Canada's failure to qualify for the U-20 World Cup in Turkey this summer sends a
worrying message about the development of young soccer players in this country, but some bright spots did emerge at the CONCACAF U-20 championship.
Right on cue, the sun set in the Mexican city of Puebla. As it disappeared, so did Canada's dream of reaching the FIFA under-20 World Cup.
With Tuesday night's 4-2 loss to the United States in the quarter-finals of the 2013 CONCACAF U-20 championship, another near miss. Failing to qualify for the U-20 World Cup in Turkey this summer sends a worrying message about the development of young Canadians. Losing to the Americans in a winner-take-all eliminator merely rubs salt in the wounds.
There are many fragile soccer hearts in this country. The mental scars of the senior men's national team's embarrassing qualifier loss in Honduras still haunt those who care about the game at the international level. Supporting the cause is a noble but dangerous pastime. Making the emotional investment rarely pays dividends.
We follow for two simple reasons. We love Canada and we love soccer. Canadian soccer may love us back but it's not very good at showing it. Once in a while we would like it to give us a great big hug, but it is too shy, too timid, too indecisive to make that commitment.
It began with promise. Canada's youngsters were attempting to rub shoulders with the best in the world for the first time since hosting the tournament six years ago. The first half of the tournament opener against Cuba could, and probably should, have yielded a couple of goals. The chances were wasted and Canada ultimately paid for its profligacy with a 2-1 defeat.
The surprisingly effective Cubans returned the favour. Their subsequent victory over Nicaragua left Canada requiring only a single point from their second match, against the Nicaraguans, to advance. Head coach Nick Dasovic tinkered with his lineup and, far from playing it safe, the Canadians clinically disposed of their hapless opponents in a 5-1 rout.
Caleb Clarke, among others, caught the eye. The tall Vancouver Whitecaps prospect led the line with authority and helped himself to a pair of well taken goals. In midfield, Samuel Piette, already capped by the senior team, ran the show and was also on target from long range.
A low-key start but a buoyant response led to the game that really mattered. Canada's early hiccup would not go unpunished. Its narrow loss to Cuba steepened the gradient -- a head-to-head quarter-final against the U.S. would serve as a single-game qualifier for the U-20 World Cup.
For a fleeting moment, and against all logic, we dared to dream again. When Winnipeg native Dylan Carreiro's powerful shot put the Canadians in front in the 23rd minute, albeit against the run of play, it seemed too good to be true. The mirage soon evaporated as the Americans powered back with four unanswered goals.
Piette would eventually respond with the goal of the tournament in the 64th minute. But in stark contrast to the fist-pumping celebration with which he marked his goal against Nicaragua, he barely acknowledged his achievement against the U.S, knowing a goal of such quality was scant consolation.

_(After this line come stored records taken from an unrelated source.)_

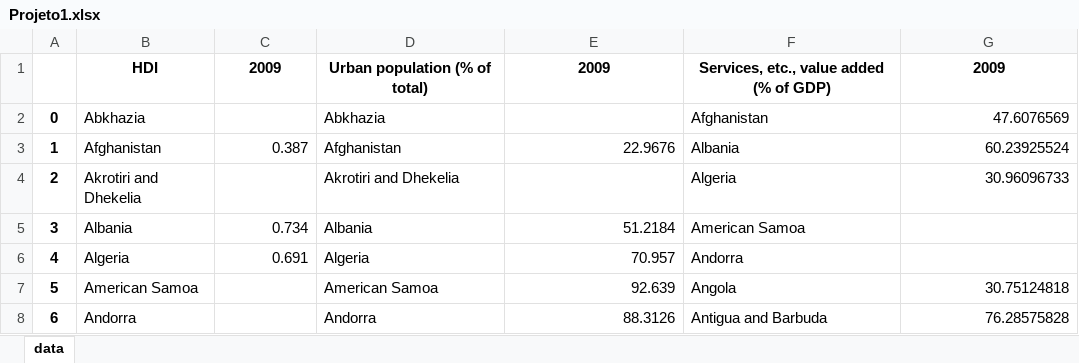
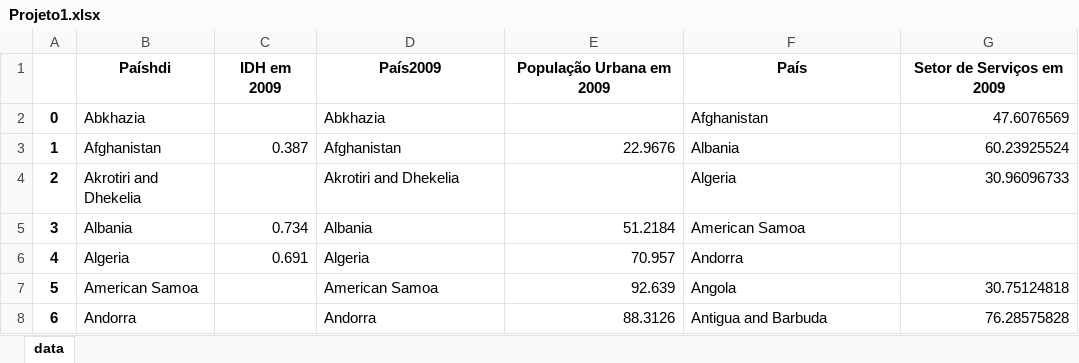
Before and after one commit to gabrielmf1/Analyze_Project, an Excel workbook: Projeto_Entrega1/Projeto1.xlsx, sheet data, drawn as a sheet; only a part is shown; values as stored, in another font and other column widths than the file's, no borders; removed rows and columns are numbered as before the commit, all else as after; the diff names each change by its address in the sheet, - before the commit and + after, or states it on an @@ line.

```diff
--- a/Projeto_Entrega1/Projeto1.xlsx (sheet data)
+++ b/Projeto_Entrega1/Projeto1.xlsx (sheet data)
-row 1:  | HDI | 2009 | Urban population (% of total) | 2009 | Services, etc., value added (% of GDP) | 2009
+row 1:  | Paíshdi | IDH em 2009 | País2009 | População Urbana em 2009 | País | Setor de Serviços em 2009
```
Also changed, not shown: 2 other files.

Piette's visible frustration spoke a thousand words. At the age of 18 he is trying to make his way as a professional. He is currently honing his skills in Germany with Fortuna Dusseldorf and is acutely aware of the potential an appearance at the U-20 World Cup might have afforded him. Now, like the rest of us, the Quebec teenager will be merely a spectator.
La Belle Province also introduced us to another youngster who's got game. Like Piette, Maxime Crepeau represented Canada at the 2011 U-17 World Cup, but an injury in the opening game ended his involvement.
Crepeau is a goalkeeper with great promise. An excellent shot stopper with a safe pair of hands, he could be destined for Major League Soccer with his hometown team. Crepeau is already part of the Montreal Impact Academy. He distinguished himself in Mexico, and if he is patient and continues to develop, the Impact may have cause to sign another homegrown player in the not-too-distant future.
Small silver linings on another desperately disappointing night for Canadian soccer. Pride and passion are all very well -- but without the necessary technical ability Canada cannot hope to compete on soccer's global stage.
Nigel ReedNigel brings his extensive experience, passion and knowledge of the game of soccer to his role as play-by-play announcer and soccer analyst on CBC. Reed has spent more than 20 years covering the game, most notably a five-year stint from 1999 to 2004 where he was a host and producer for the English Premier League for BBC.
Since moving to Canada, Reed has become the voice of Major League Soccer on CBC. He was part of the CBC broadcast team for the 2008 Beijing Summer Olympic Games, covering weightlifting, taekwondo, and equestrian in addition to soccer. He was a member of the CBC 2010 FIFA World Cup South Africa panel. During the tournament he proudly became a Canadian citizen.